• ACTION ITEM
Please write out the data that follows, word for word.

User interface change data:
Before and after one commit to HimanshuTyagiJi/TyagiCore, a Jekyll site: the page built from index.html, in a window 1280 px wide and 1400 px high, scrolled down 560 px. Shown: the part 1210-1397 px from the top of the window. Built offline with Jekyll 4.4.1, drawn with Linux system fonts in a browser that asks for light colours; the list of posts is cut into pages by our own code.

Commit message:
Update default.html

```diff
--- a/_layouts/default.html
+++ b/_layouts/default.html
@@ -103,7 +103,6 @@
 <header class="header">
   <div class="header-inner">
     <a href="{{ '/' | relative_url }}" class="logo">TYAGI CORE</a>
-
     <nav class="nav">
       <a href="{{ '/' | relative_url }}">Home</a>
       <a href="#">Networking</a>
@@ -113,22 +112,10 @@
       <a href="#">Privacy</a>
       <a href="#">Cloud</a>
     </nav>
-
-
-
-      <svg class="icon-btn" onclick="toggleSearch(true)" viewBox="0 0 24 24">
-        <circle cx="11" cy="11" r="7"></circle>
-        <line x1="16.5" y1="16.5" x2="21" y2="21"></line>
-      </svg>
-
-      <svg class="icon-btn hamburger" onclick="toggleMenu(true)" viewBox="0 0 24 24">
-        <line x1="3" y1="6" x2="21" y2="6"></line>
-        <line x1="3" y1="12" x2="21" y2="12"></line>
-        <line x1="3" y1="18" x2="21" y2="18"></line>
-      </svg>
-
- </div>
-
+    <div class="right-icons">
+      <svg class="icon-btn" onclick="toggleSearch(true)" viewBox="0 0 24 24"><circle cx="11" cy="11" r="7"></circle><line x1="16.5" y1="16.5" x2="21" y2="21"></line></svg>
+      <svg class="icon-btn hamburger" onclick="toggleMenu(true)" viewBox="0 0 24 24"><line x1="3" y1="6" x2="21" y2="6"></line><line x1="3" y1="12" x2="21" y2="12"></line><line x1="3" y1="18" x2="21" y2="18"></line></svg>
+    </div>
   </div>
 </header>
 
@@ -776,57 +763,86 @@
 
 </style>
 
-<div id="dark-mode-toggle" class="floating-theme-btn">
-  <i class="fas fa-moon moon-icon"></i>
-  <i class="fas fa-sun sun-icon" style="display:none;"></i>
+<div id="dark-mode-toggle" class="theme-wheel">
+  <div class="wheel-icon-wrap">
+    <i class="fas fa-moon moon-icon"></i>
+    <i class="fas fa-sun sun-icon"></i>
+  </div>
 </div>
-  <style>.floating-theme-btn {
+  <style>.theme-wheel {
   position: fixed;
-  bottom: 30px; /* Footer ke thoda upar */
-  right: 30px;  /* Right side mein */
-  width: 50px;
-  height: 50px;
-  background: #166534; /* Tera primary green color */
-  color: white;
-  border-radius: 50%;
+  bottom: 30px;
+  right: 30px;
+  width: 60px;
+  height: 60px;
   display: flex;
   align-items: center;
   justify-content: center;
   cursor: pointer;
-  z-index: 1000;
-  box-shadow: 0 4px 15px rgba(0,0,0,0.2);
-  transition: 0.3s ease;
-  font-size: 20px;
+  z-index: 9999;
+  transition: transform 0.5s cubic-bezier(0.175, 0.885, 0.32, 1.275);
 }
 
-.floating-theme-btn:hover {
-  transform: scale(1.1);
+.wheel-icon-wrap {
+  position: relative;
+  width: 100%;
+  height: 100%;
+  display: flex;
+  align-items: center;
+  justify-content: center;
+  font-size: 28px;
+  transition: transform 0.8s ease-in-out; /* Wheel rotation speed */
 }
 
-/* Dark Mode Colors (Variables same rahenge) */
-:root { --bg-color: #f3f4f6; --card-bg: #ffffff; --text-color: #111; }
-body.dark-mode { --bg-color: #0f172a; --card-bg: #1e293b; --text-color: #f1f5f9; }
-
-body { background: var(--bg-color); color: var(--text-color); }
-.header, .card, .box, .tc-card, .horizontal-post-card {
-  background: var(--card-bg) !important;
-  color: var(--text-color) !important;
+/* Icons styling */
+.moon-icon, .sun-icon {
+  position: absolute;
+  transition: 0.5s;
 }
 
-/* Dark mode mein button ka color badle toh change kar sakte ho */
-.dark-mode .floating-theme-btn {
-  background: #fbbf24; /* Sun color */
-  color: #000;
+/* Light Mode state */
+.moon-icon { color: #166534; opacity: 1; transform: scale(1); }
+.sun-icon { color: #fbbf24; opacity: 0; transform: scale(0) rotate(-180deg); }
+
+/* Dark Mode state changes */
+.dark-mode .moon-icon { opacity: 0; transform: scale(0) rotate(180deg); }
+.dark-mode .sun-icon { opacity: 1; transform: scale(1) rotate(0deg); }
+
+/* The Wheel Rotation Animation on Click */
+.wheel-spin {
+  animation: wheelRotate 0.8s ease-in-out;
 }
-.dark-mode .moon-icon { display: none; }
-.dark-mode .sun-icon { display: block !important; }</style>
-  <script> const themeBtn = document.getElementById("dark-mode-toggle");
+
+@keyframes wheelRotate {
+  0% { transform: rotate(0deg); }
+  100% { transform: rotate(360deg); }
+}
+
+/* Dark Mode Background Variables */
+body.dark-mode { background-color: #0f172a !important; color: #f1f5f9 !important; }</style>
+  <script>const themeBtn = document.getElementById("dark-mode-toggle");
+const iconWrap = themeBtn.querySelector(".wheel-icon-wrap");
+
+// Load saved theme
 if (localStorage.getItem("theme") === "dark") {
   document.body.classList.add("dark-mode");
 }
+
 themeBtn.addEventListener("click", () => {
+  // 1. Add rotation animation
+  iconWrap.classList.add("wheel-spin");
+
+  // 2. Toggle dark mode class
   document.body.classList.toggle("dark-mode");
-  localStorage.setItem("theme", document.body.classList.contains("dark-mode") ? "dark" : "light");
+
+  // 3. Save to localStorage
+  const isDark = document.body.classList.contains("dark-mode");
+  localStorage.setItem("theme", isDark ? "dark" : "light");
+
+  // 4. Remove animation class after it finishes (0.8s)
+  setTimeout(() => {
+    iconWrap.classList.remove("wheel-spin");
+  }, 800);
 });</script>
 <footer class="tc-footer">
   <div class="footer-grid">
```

• RESULT OF THIS TASK
Before and after one commit to HimanshuTyagiJi/TyagiCore, a Jekyll site: the page built from index.html, in a window 1280 px wide and 1400 px high, scrolled down 560 px. Shown: the part 1210-1397 px from the top of the window. Built offline with Jekyll 4.4.1, drawn with Linux system fonts in a browser that asks for light colours; the list of posts is cut into pages by our own code.

Commit message:
Update default.html

```diff
--- a/_layouts/default.html
+++ b/_layouts/default.html
@@ -103,7 +103,6 @@
 <header class="header">
   <div class="header-inner">
     <a href="{{ '/' | relative_url }}" class="logo">TYAGI CORE</a>
-
     <nav class="nav">
       <a href="{{ '/' | relative_url }}">Home</a>
       <a href="#">Networking</a>
@@ -113,22 +112,10 @@
       <a href="#">Privacy</a>
       <a href="#">Cloud</a>
     </nav>
-
-
-
-      <svg class="icon-btn" onclick="toggleSearch(true)" viewBox="0 0 24 24">
-        <circle cx="11" cy="11" r="7"></circle>
-        <line x1="16.5" y1="16.5" x2="21" y2="21"></line>
-      </svg>
-
-      <svg class="icon-btn hamburger" onclick="toggleMenu(true)" viewBox="0 0 24 24">
-        <line x1="3" y1="6" x2="21" y2="6"></line>
-        <line x1="3" y1="12" x2="21" y2="12"></line>
-        <line x1="3" y1="18" x2="21" y2="18"></line>
-      </svg>
-
- </div>
-
+    <div class="right-icons">
+      <svg class="icon-btn" onclick="toggleSearch(true)" viewBox="0 0 24 24"><circle cx="11" cy="11" r="7"></circle><line x1="16.5" y1="16.5" x2="21" y2="21"></line></svg>
+      <svg class="icon-btn hamburger" onclick="toggleMenu(true)" viewBox="0 0 24 24"><line x1="3" y1="6" x2="21" y2="6"></line><line x1="3" y1="12" x2="21" y2="12"></line><line x1="3" y1="18" x2="21" y2="18"></line></svg>
+    </div>
   </div>
 </header>
 
@@ -776,57 +763,86 @@
 
 </style>
 
-<div id="dark-mode-toggle" class="floating-theme-btn">
-  <i class="fas fa-moon moon-icon"></i>
-  <i class="fas fa-sun sun-icon" style="display:none;"></i>
+<div id="dark-mode-toggle" class="theme-wheel">
+  <div class="wheel-icon-wrap">
+    <i class="fas fa-moon moon-icon"></i>
+    <i class="fas fa-sun sun-icon"></i>
+  </div>
 </div>
-  <style>.floating-theme-btn {
+  <style>.theme-wheel {
   position: fixed;
-  bottom: 30px; /* Footer ke thoda upar */
-  right: 30px;  /* Right side mein */
-  width: 50px;
-  height: 50px;
-  background: #166534; /* Tera primary green color */
-  color: white;
-  border-radius: 50%;
+  bottom: 30px;
+  right: 30px;
+  width: 60px;
+  height: 60px;
   display: flex;
   align-items: center;
   justify-content: center;
   cursor: pointer;
-  z-index: 1000;
-  box-shadow: 0 4px 15px rgba(0,0,0,0.2);
-  transition: 0.3s ease;
-  font-size: 20px;
+  z-index: 9999;
+  transition: transform 0.5s cubic-bezier(0.175, 0.885, 0.32, 1.275);
 }
 
-.floating-theme-btn:hover {
-  transform: scale(1.1);
+.wheel-icon-wrap {
+  position: relative;
+  width: 100%;
+  height: 100%;
+  display: flex;
+  align-items: center;
+  justify-content: center;
+  font-size: 28px;
+  transition: transform 0.8s ease-in-out; /* Wheel rotation speed */
 }
 
-/* Dark Mode Colors (Variables same rahenge) */
-:root { --bg-color: #f3f4f6; --card-bg: #ffffff; --text-color: #111; }
-body.dark-mode { --bg-color: #0f172a; --card-bg: #1e293b; --text-color: #f1f5f9; }
-
-body { background: var(--bg-color); color: var(--text-color); }
-.header, .card, .box, .tc-card, .horizontal-post-card {
-  background: var(--card-bg) !important;
-  color: var(--text-color) !important;
+/* Icons styling */
+.moon-icon, .sun-icon {
+  position: absolute;
+  transition: 0.5s;
 }
 
-/* Dark mode mein button ka color badle toh change kar sakte ho */
-.dark-mode .floating-theme-btn {
-  background: #fbbf24; /* Sun color */
-  color: #000;
+/* Light Mode state */
+.moon-icon { color: #166534; opacity: 1; transform: scale(1); }
+.sun-icon { color: #fbbf24; opacity: 0; transform: scale(0) rotate(-180deg); }
+
+/* Dark Mode state changes */
+.dark-mode .moon-icon { opacity: 0; transform: scale(0) rotate(180deg); }
+.dark-mode .sun-icon { opacity: 1; transform: scale(1) rotate(0deg); }
+
+/* The Wheel Rotation Animation on Click */
+.wheel-spin {
+  animation: wheelRotate 0.8s ease-in-out;
 }
-.dark-mode .moon-icon { display: none; }
-.dark-mode .sun-icon { display: block !important; }</style>
-  <script> const themeBtn = document.getElementById("dark-mode-toggle");
+
+@keyframes wheelRotate {
+  0% { transform: rotate(0deg); }
+  100% { transform: rotate(360deg); }
+}
+
+/* Dark Mode Background Variables */
+body.dark-mode { background-color: #0f172a !important; color: #f1f5f9 !important; }</style>
+  <script>const themeBtn = document.getElementById("dark-mode-toggle");
+const iconWrap = themeBtn.querySelector(".wheel-icon-wrap");
+
+// Load saved theme
 if (localStorage.getItem("theme") === "dark") {
   document.body.classList.add("dark-mode");
 }
+
 themeBtn.addEventListener("click", () => {
+  // 1. Add rotation animation
+  iconWrap.classList.add("wheel-spin");
+
+  // 2. Toggle dark mode class
   document.body.classList.toggle("dark-mode");
-  localStorage.setItem("theme", document.body.classList.contains("dark-mode") ? "dark" : "light");
+
+  // 3. Save to localStorage
+  const isDark = document.body.classList.contains("dark-mode");
+  localStorage.setItem("theme", isDark ? "dark" : "light");
+
+  // 4. Remove animation class after it finishes (0.8s)
+  setTimeout(() => {
+    iconWrap.classList.remove("wheel-spin");
+  }, 800);
 });</script>
 <footer class="tc-footer">
   <div class="footer-grid">
```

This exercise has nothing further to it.